=== Dataset records ===

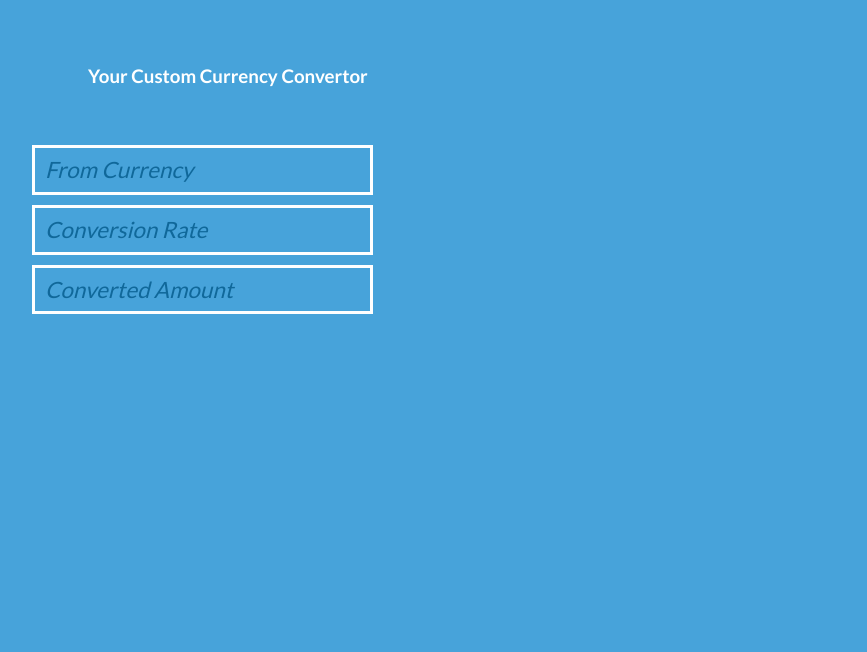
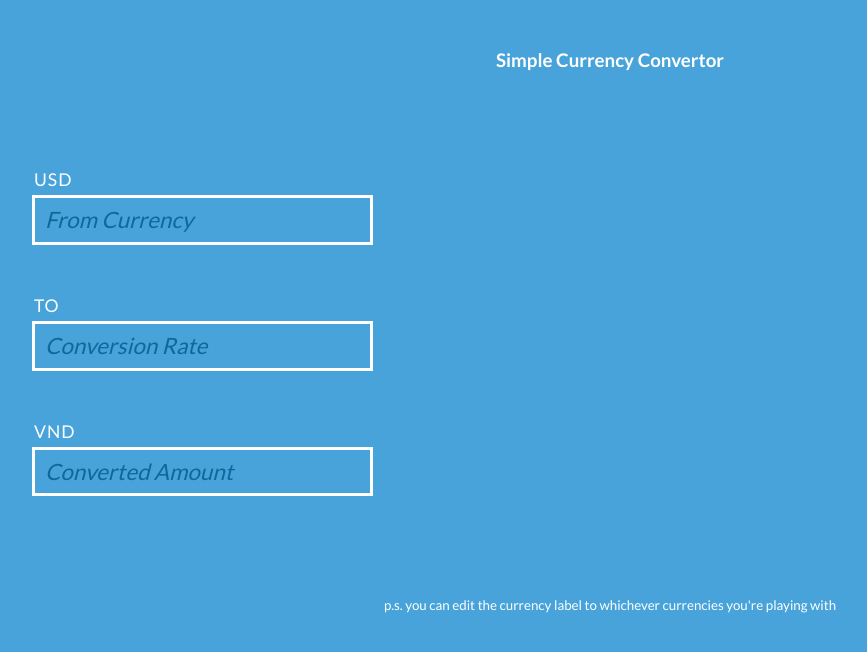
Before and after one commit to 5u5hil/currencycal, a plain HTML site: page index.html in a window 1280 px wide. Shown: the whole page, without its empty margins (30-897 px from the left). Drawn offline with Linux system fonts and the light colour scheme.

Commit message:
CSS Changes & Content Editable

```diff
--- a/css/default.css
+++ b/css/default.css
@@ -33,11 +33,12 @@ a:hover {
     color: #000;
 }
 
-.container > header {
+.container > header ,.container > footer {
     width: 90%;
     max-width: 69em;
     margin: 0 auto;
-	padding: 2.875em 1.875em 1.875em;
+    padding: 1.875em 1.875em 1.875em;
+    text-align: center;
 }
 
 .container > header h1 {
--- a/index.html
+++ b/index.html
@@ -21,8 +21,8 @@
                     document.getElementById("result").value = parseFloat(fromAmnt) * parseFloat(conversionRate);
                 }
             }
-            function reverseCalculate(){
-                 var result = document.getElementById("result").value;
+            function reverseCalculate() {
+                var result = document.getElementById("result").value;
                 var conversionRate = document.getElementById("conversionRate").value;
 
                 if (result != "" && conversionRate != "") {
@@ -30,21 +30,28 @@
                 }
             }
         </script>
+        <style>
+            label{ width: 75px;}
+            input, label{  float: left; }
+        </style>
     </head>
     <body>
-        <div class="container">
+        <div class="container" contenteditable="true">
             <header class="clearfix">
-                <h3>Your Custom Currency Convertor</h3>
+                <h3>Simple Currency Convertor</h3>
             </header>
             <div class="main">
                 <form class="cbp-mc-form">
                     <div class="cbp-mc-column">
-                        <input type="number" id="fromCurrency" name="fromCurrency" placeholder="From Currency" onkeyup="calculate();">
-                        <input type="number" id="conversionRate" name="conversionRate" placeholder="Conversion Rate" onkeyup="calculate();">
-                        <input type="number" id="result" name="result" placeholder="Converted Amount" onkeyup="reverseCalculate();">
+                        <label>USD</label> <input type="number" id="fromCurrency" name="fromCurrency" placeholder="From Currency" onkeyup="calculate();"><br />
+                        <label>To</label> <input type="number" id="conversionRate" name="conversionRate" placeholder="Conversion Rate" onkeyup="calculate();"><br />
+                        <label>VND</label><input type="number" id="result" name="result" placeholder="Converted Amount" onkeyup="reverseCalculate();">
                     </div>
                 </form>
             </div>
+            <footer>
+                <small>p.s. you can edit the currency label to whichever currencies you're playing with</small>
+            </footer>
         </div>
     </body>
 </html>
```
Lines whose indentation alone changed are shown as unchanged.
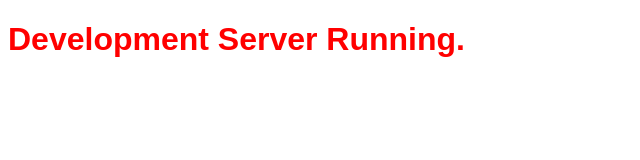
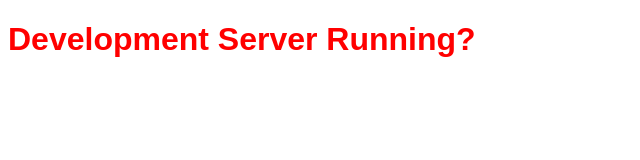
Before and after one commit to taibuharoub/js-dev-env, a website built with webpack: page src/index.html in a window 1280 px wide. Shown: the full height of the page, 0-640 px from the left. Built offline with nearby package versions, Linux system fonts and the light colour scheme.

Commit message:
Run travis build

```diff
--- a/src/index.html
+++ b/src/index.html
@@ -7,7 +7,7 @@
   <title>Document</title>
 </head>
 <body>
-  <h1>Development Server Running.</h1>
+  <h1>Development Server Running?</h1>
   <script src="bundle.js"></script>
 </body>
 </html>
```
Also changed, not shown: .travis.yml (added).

===

Write out the data above in full and exactly, but not the pictures.

Solved exercise:
Before and after one commit to 5u5hil/currencycal, a plain HTML site: page index.html in a window 1280 px wide. Shown: the whole page, without its empty margins (30-897 px from the left). Drawn offline with Linux system fonts and the light colour scheme.

Commit message:
CSS Changes & Content Editable

```diff
--- a/css/default.css
+++ b/css/default.css
@@ -33,11 +33,12 @@ a:hover {
     color: #000;
 }
 
-.container > header {
+.container > header ,.container > footer {
     width: 90%;
     max-width: 69em;
     margin: 0 auto;
-	padding: 2.875em 1.875em 1.875em;
+    padding: 1.875em 1.875em 1.875em;
+    text-align: center;
 }
 
 .container > header h1 {
--- a/index.html
+++ b/index.html
@@ -21,8 +21,8 @@
                     document.getElementById("result").value = parseFloat(fromAmnt) * parseFloat(conversionRate);
                 }
             }
-            function reverseCalculate(){
-                 var result = document.getElementById("result").value;
+            function reverseCalculate() {
+                var result = document.getElementById("result").value;
                 var conversionRate = document.getElementById("conversionRate").value;
 
                 if (result != "" && conversionRate != "") {
@@ -30,21 +30,28 @@
                 }
             }
         </script>
+        <style>
+            label{ width: 75px;}
+            input, label{  float: left; }
+        </style>
     </head>
     <body>
-        <div class="container">
+        <div class="container" contenteditable="true">
             <header class="clearfix">
-                <h3>Your Custom Currency Convertor</h3>
+                <h3>Simple Currency Convertor</h3>
             </header>
             <div class="main">
                 <form class="cbp-mc-form">
                     <div class="cbp-mc-column">
-                        <input type="number" id="fromCurrency" name="fromCurrency" placeholder="From Currency" onkeyup="calculate();">
-                        <input type="number" id="conversionRate" name="conversionRate" placeholder="Conversion Rate" onkeyup="calculate();">
-                        <input type="number" id="result" name="result" placeholder="Converted Amount" onkeyup="reverseCalculate();">
+                        <label>USD</label> <input type="number" id="fromCurrency" name="fromCurrency" placeholder="From Currency" onkeyup="calculate();"><br />
+                        <label>To</label> <input type="number" id="conversionRate" name="conversionRate" placeholder="Conversion Rate" onkeyup="calculate();"><br />
+                        <label>VND</label><input type="number" id="result" name="result" placeholder="Converted Amount" onkeyup="reverseCalculate();">
                     </div>
                 </form>
             </div>
+            <footer>
+                <small>p.s. you can edit the currency label to whichever currencies you're playing with</small>
+            </footer>
         </div>
     </body>
 </html>
```
Lines whose indentation alone changed are shown as unchanged.
Before and after one commit to taibuharoub/js-dev-env, a website built with webpack: page src/index.html in a window 1280 px wide. Shown: the full height of the page, 0-640 px from the left. Built offline with nearby package versions, Linux system fonts and the light colour scheme.

Commit message:
Run travis build

```diff
--- a/src/index.html
+++ b/src/index.html
@@ -7,7 +7,7 @@
   <title>Document</title>
 </head>
 <body>
-  <h1>Development Server Running.</h1>
+  <h1>Development Server Running?</h1>
   <script src="bundle.js"></script>
 </body>
 </html>
```
Also changed, not shown: .travis.yml (added).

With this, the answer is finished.